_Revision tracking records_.
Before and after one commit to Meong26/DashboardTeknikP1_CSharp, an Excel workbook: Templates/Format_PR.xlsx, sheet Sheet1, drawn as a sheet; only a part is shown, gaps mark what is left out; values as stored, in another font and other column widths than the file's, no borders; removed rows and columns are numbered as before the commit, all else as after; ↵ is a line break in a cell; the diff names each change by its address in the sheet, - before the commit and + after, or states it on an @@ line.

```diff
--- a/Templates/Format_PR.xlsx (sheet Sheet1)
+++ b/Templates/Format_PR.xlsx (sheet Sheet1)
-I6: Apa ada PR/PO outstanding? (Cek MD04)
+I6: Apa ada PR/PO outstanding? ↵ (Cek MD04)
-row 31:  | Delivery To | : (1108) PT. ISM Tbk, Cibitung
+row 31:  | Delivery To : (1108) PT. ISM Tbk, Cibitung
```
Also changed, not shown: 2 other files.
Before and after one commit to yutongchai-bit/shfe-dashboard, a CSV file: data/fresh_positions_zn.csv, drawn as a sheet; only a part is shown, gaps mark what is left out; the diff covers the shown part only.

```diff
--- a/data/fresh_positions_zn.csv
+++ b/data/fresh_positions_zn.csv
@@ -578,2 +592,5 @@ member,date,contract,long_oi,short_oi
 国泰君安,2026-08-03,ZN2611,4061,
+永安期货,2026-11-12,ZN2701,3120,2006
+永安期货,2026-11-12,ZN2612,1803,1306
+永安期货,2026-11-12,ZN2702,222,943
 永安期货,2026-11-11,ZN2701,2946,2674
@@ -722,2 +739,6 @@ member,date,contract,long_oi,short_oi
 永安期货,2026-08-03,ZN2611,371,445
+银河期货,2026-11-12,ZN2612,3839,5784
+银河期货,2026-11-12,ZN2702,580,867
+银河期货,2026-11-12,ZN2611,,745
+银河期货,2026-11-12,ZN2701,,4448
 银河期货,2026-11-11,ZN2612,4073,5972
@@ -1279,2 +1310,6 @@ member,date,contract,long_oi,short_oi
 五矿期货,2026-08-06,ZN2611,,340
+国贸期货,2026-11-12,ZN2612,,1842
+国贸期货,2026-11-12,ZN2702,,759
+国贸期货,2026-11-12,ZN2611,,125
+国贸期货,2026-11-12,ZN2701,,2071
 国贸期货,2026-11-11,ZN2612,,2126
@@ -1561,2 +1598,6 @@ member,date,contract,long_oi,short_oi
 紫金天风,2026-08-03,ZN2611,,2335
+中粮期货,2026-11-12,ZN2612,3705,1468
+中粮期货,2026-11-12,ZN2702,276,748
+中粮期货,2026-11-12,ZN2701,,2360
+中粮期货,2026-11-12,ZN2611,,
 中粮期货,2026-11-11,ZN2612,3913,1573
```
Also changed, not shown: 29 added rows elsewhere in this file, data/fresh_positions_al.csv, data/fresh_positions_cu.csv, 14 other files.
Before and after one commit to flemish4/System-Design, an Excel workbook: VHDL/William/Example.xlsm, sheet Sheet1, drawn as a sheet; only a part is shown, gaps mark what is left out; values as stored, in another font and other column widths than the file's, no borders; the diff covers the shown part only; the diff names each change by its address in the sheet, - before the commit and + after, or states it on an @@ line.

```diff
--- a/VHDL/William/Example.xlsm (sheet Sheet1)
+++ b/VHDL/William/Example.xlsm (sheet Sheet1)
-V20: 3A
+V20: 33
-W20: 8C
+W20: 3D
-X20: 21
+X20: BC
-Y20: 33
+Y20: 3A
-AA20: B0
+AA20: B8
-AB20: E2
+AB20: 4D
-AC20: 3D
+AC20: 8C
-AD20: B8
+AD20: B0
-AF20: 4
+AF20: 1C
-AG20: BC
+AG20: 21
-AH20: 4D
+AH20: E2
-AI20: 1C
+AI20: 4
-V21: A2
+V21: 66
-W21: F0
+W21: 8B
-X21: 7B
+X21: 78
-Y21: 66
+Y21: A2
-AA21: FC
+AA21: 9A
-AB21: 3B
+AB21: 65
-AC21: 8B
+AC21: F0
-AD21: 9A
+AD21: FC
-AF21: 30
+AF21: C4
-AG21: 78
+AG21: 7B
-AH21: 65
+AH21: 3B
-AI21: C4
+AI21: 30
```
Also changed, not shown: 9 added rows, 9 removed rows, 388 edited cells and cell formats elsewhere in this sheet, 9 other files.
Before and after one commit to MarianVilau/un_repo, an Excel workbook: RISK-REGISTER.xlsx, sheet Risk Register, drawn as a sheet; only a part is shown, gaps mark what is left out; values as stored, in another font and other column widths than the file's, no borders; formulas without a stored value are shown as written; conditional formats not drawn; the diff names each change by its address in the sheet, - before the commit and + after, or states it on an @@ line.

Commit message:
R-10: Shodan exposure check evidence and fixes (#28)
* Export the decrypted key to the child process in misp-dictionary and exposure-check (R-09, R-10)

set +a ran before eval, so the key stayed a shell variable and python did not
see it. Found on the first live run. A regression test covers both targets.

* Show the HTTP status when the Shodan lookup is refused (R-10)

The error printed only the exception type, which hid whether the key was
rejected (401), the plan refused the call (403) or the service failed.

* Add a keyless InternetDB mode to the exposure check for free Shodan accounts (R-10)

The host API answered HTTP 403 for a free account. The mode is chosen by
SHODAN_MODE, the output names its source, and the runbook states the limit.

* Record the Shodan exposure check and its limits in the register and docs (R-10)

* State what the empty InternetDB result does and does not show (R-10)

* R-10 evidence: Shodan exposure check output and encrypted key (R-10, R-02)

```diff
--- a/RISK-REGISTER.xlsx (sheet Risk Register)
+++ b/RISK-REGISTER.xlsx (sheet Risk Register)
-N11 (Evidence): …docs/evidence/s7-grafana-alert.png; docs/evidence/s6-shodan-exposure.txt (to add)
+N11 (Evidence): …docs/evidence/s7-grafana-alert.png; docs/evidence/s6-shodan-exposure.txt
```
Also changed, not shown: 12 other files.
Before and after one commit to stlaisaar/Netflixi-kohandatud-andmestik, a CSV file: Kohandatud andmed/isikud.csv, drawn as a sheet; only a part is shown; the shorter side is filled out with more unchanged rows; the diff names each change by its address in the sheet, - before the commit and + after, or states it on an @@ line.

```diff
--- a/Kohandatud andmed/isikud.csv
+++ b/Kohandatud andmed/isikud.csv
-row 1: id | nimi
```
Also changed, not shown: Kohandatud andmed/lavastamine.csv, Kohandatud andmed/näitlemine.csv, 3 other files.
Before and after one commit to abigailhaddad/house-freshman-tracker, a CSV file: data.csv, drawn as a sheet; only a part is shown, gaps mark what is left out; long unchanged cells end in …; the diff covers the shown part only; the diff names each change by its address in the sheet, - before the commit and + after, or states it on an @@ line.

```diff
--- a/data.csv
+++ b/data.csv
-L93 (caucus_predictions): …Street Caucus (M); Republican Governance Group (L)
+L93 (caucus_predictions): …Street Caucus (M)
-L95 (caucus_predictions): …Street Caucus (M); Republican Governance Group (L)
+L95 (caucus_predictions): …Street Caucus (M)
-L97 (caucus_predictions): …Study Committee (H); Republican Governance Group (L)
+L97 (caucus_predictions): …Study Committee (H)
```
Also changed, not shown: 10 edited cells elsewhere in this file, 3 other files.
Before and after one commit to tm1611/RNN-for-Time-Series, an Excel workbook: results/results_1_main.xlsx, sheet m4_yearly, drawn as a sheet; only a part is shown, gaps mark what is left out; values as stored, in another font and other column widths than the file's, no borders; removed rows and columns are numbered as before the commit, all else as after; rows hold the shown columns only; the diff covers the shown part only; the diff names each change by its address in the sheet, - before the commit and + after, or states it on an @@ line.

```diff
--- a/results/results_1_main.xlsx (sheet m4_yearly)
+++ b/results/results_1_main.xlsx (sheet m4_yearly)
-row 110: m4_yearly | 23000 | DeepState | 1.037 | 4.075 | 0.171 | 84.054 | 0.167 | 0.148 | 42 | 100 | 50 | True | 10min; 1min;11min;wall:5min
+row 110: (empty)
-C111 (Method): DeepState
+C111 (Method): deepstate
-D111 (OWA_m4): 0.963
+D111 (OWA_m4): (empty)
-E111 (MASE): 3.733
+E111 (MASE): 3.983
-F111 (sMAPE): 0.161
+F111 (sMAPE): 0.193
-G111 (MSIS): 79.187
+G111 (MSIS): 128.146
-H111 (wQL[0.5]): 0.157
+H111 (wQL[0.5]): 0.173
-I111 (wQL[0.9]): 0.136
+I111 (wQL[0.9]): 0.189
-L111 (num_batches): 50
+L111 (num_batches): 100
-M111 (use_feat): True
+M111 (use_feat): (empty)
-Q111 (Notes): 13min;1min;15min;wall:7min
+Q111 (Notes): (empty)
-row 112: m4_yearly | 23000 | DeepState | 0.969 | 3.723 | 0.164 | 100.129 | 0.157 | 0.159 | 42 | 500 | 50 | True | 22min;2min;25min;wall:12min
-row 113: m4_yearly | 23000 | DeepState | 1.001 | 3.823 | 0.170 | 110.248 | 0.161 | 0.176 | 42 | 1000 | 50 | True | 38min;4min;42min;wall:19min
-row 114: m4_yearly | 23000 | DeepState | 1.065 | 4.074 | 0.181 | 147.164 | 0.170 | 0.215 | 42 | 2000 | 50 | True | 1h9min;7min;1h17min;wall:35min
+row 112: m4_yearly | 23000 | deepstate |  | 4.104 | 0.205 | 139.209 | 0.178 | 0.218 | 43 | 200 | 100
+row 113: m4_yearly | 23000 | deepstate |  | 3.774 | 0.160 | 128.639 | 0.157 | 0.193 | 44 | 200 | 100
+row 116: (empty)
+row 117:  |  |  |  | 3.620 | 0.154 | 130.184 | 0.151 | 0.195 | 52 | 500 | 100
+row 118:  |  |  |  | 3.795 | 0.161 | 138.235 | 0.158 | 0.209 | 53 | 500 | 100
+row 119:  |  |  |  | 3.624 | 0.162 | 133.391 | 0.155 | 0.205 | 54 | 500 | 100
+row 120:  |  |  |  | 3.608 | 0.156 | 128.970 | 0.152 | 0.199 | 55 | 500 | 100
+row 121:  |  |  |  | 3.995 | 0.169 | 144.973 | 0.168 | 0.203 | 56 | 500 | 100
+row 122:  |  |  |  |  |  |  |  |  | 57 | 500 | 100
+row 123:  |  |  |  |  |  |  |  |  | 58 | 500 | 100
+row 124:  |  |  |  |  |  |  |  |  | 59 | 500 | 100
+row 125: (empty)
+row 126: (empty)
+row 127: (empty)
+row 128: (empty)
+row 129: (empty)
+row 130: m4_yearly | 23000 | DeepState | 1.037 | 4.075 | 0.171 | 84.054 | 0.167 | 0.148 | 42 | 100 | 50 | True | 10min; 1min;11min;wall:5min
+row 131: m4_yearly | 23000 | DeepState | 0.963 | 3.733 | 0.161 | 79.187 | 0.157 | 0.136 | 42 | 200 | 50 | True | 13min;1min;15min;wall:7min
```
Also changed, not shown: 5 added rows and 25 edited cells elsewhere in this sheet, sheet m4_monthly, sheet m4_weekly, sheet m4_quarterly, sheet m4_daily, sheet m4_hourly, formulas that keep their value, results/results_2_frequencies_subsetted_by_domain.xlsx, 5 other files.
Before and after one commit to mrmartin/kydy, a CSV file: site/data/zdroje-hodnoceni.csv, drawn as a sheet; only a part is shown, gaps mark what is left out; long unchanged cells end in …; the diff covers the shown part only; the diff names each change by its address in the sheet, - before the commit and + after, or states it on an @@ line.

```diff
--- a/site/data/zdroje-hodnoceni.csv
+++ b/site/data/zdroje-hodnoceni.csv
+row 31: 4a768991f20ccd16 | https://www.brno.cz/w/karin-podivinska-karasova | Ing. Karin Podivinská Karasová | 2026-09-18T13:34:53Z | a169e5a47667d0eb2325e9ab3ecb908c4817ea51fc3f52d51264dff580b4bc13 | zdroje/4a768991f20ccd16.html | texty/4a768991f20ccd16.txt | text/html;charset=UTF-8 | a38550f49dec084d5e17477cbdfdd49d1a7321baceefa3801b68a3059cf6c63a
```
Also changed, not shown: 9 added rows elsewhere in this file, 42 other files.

_Required work_. Look over the records. Copy the lines that include the word "exposure".

_Completed exercise_.
R-10: Shodan exposure check evidence and fixes (#28)
* Export the decrypted key to the child process in misp-dictionary and exposure-check (R-09, R-10)
* Add a keyless InternetDB mode to the exposure check for free Shodan accounts (R-10)
* Record the Shodan exposure check and its limits in the register and docs (R-10)
* R-10 evidence: Shodan exposure check output and encrypted key (R-10, R-02)
-N11 (Evidence): …docs/evidence/s7-grafana-alert.png; docs/evidence/s6-shodan-exposure.txt (to add)
+N11 (Evidence): …docs/evidence/s7-grafana-alert.png; docs/evidence/s6-shodan-exposure.txt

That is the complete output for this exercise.